About this exercise: Read through the data and count the lines that contain the string "border"; give only the result.
------ Information shown
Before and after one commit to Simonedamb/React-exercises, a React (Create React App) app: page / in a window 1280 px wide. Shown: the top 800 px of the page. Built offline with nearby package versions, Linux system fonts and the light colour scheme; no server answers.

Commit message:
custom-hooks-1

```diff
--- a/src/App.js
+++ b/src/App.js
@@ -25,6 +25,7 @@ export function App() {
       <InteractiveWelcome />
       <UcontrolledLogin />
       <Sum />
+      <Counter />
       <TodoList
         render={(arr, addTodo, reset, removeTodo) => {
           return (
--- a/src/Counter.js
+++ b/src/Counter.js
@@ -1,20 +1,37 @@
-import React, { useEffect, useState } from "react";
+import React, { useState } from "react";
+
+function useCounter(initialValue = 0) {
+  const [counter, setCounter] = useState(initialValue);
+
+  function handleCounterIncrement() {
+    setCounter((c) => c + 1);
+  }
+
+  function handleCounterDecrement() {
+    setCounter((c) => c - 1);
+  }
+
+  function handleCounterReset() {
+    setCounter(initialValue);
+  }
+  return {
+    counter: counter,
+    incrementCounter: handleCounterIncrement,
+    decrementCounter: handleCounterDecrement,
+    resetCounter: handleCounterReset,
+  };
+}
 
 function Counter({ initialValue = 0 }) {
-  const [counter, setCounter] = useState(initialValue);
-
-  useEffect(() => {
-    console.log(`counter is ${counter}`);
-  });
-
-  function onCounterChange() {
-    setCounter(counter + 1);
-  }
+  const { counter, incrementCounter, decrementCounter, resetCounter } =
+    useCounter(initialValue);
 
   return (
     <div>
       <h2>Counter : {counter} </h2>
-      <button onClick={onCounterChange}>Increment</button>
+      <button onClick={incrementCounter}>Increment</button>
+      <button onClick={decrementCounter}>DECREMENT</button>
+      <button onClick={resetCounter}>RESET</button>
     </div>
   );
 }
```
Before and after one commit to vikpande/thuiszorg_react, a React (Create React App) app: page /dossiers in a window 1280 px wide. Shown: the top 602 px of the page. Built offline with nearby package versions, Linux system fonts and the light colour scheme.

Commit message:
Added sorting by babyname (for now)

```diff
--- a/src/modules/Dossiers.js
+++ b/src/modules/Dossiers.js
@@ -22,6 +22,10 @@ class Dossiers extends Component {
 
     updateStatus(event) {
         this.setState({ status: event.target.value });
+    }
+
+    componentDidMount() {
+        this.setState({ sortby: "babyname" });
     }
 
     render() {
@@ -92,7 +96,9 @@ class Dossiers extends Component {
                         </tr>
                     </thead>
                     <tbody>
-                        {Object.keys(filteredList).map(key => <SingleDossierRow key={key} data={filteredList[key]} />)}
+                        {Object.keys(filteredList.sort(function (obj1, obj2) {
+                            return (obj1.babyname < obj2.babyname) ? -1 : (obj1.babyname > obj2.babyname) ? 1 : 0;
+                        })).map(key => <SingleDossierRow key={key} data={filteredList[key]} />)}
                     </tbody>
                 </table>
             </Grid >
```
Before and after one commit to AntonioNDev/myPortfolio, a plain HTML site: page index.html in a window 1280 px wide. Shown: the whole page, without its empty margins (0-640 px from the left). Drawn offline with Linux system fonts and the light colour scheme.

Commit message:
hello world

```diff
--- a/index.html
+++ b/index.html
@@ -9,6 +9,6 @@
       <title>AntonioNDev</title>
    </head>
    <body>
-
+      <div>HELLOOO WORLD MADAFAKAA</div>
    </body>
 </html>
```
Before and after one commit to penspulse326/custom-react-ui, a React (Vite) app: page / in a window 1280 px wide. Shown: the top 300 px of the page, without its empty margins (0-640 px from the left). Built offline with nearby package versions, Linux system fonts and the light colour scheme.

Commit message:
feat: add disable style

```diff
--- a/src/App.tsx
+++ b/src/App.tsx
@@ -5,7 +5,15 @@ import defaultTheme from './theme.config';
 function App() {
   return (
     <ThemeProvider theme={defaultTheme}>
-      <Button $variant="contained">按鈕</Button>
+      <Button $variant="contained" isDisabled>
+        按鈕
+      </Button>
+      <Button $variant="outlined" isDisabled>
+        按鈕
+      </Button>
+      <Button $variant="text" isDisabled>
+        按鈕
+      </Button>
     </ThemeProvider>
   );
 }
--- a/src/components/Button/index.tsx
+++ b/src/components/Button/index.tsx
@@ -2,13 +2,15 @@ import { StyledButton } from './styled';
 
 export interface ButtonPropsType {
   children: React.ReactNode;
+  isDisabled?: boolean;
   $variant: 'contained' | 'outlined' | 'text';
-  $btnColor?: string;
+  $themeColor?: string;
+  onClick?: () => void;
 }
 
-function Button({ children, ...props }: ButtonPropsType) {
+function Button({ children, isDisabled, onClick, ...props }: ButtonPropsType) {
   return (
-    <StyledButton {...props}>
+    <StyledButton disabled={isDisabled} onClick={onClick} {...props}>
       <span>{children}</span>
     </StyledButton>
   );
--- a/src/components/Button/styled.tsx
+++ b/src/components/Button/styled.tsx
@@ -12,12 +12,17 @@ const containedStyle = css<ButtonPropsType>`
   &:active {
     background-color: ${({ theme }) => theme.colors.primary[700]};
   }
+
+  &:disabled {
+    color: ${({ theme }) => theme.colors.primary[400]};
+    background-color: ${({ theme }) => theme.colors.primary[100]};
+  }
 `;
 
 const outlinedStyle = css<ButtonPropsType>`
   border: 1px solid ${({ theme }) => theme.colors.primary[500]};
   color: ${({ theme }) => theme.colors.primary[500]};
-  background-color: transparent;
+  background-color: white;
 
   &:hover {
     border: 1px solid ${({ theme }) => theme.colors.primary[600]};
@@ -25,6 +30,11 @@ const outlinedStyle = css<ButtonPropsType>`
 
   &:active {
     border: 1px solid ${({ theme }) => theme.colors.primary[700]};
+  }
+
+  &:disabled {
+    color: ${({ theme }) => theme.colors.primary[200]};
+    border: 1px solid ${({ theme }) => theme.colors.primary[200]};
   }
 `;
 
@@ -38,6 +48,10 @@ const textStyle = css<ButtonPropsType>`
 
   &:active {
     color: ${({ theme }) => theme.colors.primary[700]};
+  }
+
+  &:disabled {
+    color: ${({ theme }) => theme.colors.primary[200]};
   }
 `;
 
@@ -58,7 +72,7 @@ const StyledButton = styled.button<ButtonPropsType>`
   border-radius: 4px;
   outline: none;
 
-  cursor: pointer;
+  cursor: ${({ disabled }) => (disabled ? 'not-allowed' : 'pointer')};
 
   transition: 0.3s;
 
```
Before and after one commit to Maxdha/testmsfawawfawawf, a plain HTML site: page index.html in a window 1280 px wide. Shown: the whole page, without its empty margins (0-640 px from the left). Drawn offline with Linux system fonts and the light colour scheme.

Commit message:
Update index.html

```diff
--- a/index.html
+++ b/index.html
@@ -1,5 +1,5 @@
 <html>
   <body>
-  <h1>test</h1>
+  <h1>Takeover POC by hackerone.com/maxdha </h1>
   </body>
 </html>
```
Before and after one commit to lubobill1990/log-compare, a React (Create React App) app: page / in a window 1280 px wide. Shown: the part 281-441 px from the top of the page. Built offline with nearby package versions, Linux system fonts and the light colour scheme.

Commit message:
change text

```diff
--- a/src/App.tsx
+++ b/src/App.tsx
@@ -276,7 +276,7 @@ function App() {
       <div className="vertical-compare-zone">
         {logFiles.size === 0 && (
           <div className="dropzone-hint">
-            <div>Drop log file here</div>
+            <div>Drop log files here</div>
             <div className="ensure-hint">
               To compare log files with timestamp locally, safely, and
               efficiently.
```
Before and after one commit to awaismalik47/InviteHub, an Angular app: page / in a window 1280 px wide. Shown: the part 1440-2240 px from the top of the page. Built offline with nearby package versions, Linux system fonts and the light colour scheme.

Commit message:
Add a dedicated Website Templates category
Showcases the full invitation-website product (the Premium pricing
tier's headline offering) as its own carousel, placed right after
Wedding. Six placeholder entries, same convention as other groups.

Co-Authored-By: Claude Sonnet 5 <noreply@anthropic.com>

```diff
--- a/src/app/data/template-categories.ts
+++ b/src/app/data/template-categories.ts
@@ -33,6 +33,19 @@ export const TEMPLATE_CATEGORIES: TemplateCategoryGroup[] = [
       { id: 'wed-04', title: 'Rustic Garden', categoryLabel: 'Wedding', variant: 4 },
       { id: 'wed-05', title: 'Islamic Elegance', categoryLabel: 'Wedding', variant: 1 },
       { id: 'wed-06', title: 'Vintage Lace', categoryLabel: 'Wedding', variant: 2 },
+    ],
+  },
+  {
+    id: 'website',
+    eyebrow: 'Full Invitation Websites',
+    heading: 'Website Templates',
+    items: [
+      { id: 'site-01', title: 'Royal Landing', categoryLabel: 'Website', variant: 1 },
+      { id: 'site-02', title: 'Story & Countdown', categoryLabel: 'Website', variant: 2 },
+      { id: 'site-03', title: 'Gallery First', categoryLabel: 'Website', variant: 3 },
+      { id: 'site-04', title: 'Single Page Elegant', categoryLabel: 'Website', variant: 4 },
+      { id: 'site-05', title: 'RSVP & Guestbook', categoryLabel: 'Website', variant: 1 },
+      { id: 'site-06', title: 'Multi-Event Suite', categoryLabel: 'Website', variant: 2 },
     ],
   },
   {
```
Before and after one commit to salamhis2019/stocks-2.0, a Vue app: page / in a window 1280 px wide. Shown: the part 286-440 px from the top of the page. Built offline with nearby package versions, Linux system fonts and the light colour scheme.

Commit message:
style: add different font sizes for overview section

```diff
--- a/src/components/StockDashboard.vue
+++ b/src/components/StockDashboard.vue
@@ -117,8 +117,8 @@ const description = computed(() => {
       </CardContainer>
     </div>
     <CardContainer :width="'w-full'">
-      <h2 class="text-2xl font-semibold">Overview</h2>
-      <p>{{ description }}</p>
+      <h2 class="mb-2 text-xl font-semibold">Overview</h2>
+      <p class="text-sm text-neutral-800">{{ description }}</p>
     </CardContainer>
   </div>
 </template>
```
------------
Task result: 5